* [Records supplied]:
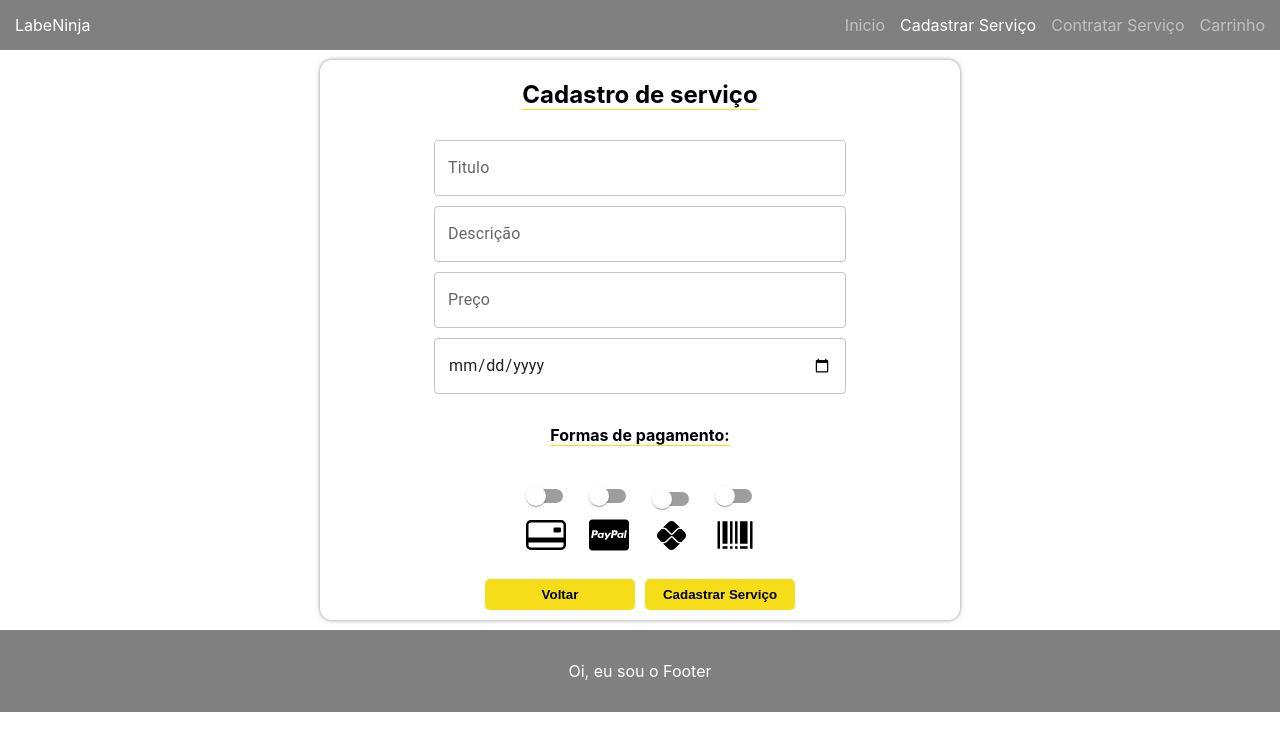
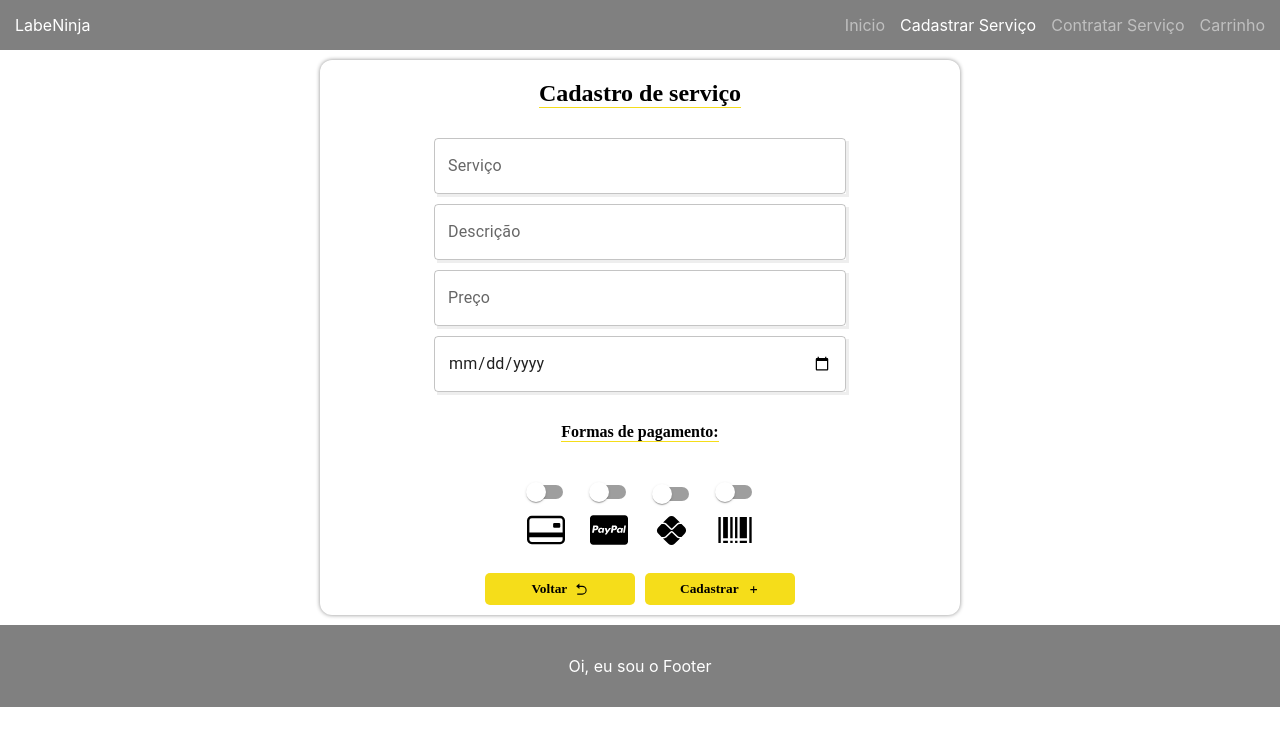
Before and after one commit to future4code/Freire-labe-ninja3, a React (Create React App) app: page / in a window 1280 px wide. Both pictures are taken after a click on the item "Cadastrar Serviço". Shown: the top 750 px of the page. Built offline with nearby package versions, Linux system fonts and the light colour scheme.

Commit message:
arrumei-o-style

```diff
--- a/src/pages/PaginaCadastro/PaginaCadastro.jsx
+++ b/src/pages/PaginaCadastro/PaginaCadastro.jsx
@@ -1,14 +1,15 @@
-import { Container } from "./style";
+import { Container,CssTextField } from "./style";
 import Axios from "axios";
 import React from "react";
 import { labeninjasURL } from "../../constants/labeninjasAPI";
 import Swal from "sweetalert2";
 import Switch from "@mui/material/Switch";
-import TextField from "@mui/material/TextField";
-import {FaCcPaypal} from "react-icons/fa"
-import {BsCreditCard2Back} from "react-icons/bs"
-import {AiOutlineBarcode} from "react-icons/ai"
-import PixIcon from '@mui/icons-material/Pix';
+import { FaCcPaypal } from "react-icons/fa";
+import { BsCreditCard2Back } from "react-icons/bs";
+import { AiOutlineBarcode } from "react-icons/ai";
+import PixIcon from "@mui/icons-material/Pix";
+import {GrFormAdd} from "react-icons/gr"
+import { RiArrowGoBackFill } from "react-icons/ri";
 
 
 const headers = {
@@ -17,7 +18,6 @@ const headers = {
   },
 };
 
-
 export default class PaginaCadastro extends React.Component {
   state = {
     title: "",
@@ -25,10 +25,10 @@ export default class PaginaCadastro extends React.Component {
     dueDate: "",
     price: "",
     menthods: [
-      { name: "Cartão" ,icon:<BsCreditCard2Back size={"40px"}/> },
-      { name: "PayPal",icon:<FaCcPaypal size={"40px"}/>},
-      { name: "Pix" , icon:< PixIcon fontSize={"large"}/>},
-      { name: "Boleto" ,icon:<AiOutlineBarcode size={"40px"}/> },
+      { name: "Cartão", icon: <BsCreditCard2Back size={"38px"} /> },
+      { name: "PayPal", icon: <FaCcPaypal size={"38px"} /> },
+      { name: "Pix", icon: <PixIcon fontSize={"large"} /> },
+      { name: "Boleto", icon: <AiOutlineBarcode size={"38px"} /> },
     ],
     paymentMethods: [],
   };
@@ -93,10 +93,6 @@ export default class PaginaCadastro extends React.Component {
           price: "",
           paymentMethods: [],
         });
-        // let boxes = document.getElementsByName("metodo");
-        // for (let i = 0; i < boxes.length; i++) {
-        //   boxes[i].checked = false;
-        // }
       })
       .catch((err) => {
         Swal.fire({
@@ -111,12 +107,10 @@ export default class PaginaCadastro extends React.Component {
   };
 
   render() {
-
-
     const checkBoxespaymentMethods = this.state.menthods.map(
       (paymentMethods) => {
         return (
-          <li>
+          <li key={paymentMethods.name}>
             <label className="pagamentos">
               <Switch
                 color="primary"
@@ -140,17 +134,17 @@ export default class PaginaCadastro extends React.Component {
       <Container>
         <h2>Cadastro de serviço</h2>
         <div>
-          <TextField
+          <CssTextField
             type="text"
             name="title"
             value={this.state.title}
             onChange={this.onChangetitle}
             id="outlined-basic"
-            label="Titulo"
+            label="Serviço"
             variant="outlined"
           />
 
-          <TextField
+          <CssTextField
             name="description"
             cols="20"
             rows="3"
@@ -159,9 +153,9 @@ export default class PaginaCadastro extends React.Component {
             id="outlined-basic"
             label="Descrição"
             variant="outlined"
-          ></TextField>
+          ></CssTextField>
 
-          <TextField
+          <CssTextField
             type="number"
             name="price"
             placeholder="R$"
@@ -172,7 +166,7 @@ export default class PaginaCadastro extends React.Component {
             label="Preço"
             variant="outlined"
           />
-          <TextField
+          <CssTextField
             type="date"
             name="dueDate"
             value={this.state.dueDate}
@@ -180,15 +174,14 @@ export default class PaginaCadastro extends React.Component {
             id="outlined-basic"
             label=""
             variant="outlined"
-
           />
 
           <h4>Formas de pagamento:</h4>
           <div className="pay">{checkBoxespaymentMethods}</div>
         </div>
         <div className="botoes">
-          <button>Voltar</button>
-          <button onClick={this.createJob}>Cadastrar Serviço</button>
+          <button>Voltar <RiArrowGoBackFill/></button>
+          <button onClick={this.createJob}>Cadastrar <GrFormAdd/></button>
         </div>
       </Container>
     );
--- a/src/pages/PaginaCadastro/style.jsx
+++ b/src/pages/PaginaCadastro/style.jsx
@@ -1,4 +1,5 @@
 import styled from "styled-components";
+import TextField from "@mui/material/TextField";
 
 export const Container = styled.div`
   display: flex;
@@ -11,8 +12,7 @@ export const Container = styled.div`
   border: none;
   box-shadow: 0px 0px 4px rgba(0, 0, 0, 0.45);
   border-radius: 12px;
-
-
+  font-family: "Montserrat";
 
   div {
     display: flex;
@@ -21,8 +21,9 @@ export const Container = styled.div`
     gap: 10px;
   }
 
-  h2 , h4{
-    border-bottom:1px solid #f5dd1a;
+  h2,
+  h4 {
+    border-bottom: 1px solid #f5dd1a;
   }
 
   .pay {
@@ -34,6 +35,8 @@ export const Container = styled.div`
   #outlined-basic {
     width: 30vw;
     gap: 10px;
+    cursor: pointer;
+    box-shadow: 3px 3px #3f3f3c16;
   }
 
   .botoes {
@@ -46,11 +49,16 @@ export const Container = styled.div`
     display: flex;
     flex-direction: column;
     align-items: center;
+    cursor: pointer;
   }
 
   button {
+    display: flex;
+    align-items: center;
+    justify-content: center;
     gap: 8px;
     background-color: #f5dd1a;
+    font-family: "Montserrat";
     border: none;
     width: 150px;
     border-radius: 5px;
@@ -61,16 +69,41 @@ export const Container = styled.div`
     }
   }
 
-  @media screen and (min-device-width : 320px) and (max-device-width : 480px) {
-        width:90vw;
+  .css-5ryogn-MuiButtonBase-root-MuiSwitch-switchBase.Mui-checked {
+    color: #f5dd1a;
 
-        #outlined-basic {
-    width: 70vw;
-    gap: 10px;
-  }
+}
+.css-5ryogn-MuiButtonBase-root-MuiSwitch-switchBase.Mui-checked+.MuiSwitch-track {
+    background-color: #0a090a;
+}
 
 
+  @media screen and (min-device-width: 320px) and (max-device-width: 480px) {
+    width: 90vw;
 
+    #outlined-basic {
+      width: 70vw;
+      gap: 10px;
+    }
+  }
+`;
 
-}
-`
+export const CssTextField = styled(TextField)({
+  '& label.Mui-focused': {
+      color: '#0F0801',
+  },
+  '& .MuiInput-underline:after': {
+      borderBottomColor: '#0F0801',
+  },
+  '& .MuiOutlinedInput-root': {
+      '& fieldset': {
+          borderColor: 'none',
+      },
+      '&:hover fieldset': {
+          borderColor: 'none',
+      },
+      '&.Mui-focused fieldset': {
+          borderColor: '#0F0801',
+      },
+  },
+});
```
--
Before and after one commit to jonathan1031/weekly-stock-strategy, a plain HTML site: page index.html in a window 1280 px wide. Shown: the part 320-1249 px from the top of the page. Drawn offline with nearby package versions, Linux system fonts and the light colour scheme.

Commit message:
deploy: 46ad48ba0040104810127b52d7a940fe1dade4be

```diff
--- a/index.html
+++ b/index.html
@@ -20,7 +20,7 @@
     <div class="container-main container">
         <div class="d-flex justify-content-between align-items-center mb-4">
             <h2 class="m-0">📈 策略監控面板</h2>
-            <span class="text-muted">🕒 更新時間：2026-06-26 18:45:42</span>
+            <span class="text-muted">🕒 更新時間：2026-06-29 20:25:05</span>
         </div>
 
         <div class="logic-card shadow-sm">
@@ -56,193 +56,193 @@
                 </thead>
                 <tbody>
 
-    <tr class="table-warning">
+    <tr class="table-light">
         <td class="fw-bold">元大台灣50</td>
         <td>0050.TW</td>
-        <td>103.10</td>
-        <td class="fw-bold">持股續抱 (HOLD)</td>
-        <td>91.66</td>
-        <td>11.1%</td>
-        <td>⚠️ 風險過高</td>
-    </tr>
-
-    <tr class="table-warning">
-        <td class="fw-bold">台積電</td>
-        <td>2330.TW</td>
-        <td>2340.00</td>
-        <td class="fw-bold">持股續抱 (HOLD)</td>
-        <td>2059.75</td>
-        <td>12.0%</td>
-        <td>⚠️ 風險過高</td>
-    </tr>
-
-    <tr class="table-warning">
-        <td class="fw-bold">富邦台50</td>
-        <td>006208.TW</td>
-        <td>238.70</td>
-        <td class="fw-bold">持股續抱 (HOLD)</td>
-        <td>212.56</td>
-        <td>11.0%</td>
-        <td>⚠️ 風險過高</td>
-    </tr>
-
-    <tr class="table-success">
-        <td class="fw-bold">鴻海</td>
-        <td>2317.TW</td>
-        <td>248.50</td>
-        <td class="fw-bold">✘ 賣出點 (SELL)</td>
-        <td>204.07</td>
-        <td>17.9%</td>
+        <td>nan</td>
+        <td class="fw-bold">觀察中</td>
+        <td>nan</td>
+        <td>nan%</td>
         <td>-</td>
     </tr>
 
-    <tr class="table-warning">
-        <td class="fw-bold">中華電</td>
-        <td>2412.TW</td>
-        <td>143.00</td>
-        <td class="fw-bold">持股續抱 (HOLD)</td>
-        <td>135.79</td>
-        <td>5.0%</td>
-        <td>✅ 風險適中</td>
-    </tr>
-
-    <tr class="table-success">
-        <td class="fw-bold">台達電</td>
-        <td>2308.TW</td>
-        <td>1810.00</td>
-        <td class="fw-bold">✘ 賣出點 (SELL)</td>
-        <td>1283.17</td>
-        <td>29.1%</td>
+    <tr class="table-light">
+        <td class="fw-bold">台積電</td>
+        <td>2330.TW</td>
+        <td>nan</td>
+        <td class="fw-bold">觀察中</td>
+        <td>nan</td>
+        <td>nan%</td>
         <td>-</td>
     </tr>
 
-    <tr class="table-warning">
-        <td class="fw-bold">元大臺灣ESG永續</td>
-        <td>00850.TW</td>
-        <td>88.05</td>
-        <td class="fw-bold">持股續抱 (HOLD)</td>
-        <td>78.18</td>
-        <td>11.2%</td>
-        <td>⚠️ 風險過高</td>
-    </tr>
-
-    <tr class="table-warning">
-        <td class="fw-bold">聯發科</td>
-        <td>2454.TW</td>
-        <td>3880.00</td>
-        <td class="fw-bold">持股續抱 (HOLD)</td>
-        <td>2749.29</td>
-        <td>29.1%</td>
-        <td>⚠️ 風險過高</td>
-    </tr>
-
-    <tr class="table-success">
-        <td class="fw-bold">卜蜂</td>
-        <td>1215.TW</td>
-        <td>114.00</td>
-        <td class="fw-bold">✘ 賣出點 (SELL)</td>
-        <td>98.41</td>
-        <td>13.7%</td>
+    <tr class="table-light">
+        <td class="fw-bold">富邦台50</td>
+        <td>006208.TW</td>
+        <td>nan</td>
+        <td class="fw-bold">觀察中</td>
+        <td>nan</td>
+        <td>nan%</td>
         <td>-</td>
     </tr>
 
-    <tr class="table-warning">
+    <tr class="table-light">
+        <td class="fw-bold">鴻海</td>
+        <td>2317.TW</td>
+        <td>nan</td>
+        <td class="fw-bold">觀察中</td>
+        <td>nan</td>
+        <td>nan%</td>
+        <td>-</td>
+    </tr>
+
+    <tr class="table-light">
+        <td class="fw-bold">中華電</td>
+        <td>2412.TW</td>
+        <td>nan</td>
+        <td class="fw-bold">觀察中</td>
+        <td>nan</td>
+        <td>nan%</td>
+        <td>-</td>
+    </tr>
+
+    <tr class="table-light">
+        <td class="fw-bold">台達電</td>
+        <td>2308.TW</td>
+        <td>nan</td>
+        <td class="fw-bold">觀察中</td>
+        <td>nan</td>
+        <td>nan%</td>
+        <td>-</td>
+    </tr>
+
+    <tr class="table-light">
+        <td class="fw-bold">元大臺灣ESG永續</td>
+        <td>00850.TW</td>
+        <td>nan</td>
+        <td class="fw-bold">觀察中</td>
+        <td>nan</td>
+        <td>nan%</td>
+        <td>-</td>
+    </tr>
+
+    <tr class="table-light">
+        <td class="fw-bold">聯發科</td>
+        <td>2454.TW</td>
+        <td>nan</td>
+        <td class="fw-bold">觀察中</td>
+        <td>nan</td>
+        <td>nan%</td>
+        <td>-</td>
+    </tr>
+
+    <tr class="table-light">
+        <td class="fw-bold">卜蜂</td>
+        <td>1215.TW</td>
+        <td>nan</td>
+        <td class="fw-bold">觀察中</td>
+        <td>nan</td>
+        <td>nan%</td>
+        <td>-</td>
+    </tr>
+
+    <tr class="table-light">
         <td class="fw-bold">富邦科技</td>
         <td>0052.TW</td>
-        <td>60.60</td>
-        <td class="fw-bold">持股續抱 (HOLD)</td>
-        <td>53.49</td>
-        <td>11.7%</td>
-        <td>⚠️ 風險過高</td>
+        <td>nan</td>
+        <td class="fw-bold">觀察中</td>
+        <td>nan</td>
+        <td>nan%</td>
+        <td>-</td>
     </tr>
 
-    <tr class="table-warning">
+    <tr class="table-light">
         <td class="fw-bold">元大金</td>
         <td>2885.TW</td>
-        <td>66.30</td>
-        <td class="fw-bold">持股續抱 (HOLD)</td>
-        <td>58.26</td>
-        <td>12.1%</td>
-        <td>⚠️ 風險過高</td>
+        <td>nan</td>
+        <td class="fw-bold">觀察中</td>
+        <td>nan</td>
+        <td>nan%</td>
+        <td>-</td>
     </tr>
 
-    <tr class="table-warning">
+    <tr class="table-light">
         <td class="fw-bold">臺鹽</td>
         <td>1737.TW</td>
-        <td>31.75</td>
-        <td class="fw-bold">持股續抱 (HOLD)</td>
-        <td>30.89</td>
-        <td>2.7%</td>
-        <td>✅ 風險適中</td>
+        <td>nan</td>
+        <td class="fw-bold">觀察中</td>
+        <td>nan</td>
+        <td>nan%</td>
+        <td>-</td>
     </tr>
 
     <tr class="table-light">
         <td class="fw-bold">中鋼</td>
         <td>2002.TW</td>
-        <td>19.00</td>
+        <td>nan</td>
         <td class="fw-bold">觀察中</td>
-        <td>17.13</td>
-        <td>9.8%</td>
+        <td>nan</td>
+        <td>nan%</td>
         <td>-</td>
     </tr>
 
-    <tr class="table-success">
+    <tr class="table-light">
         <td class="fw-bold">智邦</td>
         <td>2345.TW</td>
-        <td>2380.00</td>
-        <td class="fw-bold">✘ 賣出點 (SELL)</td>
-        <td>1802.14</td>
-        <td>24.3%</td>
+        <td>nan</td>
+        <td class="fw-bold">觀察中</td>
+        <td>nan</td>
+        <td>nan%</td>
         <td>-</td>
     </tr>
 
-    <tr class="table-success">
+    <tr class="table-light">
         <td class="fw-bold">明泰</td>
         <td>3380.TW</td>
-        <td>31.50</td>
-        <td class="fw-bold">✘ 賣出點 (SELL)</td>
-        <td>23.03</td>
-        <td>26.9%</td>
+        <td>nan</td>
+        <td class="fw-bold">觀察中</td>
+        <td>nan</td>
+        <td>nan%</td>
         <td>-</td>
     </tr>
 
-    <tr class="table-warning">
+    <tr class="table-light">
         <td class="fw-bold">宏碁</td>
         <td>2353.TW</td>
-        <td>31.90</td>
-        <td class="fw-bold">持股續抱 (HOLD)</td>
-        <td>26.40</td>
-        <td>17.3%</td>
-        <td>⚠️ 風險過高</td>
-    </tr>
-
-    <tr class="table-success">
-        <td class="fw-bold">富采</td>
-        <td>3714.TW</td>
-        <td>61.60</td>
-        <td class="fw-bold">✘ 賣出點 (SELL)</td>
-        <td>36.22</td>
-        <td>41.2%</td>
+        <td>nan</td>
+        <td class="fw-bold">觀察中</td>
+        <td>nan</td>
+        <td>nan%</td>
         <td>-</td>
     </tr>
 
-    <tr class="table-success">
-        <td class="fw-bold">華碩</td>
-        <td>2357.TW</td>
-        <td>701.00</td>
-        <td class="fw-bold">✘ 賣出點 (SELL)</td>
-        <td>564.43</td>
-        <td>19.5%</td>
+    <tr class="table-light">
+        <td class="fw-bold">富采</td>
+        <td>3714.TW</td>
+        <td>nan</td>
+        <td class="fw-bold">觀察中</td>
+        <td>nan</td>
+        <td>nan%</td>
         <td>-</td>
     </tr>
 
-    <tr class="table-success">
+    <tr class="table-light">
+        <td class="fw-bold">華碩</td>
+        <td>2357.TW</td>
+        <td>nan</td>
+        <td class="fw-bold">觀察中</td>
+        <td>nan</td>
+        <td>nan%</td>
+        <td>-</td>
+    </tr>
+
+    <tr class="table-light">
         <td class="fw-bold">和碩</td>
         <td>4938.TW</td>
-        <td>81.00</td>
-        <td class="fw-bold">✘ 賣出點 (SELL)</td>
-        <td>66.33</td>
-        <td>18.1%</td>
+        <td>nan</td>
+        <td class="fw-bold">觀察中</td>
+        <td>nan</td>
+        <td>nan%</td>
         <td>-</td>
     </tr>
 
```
==
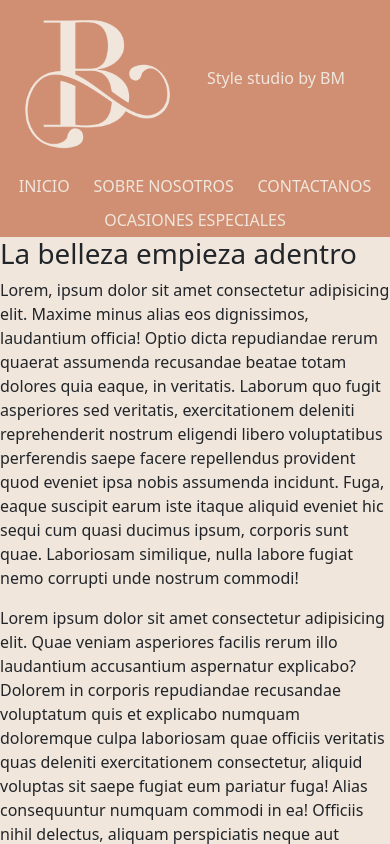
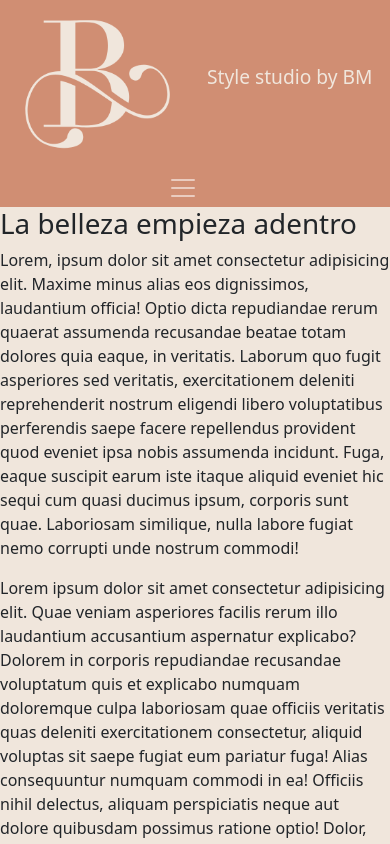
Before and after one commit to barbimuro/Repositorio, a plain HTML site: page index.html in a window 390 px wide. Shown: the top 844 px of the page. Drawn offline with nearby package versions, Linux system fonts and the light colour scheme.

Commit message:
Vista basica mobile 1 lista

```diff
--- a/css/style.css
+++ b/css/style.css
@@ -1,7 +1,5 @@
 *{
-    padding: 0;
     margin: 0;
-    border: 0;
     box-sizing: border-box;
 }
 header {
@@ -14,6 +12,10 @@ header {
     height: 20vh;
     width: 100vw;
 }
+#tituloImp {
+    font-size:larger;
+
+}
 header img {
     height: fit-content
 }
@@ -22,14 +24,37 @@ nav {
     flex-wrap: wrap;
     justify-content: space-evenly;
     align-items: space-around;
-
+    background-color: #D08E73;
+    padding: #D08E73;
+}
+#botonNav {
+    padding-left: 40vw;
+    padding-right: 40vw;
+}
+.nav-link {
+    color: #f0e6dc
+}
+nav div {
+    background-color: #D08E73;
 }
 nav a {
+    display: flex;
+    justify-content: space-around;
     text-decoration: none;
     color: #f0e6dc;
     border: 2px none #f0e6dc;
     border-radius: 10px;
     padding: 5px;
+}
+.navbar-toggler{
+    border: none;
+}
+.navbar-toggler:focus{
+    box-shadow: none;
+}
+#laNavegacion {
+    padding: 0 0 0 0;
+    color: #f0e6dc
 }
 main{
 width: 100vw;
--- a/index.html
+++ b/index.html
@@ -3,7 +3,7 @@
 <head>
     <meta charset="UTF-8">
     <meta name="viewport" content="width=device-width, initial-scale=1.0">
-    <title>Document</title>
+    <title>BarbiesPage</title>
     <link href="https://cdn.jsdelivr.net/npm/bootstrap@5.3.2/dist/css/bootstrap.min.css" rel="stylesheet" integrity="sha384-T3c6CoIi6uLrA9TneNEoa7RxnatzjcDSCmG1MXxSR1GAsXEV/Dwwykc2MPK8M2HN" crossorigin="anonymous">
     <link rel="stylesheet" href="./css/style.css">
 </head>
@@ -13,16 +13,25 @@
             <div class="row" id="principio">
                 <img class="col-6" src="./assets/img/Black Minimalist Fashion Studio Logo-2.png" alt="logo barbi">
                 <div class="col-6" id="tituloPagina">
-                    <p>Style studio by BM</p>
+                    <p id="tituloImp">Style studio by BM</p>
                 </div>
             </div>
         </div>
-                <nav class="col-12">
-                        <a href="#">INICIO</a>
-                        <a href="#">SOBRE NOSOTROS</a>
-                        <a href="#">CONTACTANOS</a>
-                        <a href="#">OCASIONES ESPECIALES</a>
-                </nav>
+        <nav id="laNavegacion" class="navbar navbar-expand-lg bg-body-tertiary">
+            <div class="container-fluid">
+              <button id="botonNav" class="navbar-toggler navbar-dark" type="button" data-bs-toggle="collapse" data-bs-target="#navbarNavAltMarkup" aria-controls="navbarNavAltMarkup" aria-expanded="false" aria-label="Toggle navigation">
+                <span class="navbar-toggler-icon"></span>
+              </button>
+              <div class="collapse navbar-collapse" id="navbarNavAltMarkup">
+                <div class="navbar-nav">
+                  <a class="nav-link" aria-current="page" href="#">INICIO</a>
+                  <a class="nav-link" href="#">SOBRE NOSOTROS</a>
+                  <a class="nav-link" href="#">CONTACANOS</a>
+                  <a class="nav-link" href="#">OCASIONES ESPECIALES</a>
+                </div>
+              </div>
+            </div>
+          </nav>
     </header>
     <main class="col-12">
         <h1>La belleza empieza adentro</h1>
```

* [Task item]: Which lines above contain the word "padding"? Copy each of them.

* [Reply to the task]:
-    padding: 0;
+    padding: #D08E73;
+    padding-left: 40vw;
+    padding-right: 40vw;
     padding: 5px;
+    padding: 0 0 0 0;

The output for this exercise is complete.